This evening I sat down on the couch sleepy. We’d just gotten the kids into bed. I hadn’t planned on writing any code but figured I’d round the evening out with some reading.

First I read through the docs and glossary of uf, a forth system for uxn. Then I read through an example program provided by uf.

…with my palette whetted I re-visited some other forth documentation.

Then I put things down and did the dishes. After doing the dishes I found myself back at a keyboard ready to write some code.

My first thought was to re-implement the unix command cat in uxntal. After a bit of noodling I decided to go with echo instead of cat.
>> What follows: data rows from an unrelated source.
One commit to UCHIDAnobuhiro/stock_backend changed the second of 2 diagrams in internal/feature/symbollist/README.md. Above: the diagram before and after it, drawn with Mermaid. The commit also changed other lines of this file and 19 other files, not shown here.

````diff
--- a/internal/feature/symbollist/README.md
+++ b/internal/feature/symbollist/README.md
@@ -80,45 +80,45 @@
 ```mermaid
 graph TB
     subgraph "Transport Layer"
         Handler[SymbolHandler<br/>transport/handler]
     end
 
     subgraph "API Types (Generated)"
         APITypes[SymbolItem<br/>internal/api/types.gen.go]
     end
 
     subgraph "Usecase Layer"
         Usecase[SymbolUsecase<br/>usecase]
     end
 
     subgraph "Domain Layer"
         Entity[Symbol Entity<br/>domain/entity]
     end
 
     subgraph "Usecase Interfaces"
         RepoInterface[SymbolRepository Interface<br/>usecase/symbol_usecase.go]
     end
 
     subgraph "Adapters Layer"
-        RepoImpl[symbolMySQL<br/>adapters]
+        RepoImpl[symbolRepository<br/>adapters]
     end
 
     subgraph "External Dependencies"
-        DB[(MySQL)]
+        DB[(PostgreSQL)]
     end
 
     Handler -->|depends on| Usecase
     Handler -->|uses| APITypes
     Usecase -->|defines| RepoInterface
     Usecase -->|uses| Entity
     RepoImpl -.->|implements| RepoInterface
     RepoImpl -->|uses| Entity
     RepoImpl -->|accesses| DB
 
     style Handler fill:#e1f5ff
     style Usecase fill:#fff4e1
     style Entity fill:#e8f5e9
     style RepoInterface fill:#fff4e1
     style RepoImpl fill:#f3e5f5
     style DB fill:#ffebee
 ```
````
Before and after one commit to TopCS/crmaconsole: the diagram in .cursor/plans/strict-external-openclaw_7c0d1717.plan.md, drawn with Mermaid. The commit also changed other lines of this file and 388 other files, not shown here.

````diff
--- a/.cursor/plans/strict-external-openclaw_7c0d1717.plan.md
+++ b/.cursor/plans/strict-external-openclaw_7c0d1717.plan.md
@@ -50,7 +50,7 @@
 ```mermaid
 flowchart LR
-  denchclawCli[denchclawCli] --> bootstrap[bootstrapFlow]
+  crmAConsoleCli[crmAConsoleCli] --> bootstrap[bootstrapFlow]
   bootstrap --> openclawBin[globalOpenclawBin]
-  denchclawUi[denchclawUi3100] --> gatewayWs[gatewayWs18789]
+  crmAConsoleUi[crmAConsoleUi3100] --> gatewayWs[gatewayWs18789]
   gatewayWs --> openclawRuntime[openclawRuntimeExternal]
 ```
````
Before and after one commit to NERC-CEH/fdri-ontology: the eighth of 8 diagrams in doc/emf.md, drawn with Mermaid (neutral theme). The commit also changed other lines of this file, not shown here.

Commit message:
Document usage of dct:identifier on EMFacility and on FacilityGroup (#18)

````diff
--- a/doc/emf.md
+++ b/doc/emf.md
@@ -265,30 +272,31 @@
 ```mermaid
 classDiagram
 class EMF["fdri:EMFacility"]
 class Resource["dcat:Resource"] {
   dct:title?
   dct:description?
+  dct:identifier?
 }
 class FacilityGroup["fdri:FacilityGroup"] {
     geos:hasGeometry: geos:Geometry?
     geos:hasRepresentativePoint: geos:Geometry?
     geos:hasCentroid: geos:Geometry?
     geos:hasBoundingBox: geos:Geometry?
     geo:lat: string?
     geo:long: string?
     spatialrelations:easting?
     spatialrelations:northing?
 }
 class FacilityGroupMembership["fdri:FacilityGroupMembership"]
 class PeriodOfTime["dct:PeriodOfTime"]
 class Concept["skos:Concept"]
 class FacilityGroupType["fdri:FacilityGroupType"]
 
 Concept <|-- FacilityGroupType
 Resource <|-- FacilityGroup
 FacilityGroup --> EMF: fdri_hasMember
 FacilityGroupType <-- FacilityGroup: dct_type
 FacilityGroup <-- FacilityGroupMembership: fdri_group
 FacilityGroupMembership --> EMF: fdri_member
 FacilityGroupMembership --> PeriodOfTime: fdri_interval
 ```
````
I banged away at echo for a bit but then remembered the very first program demonstrated in a book I’m currently reading, Programming from the Ground Up, by Jonathan Bartlett. The first sample program there is one that exits. That is about it.

Exiting felt achievable.

Here is a teeny tiny program that prints the string Hello Uxn! and then exits.

( exit )

|10 @Console &vector $2 &read $1 &pad $5 &write $1 &error $1

|0100 ( -> )

    ( print hello )
    ;hello-txt

    &while
        LDAk .Console/write DEO
        INC2 LDAk ,&while JCN
    POP2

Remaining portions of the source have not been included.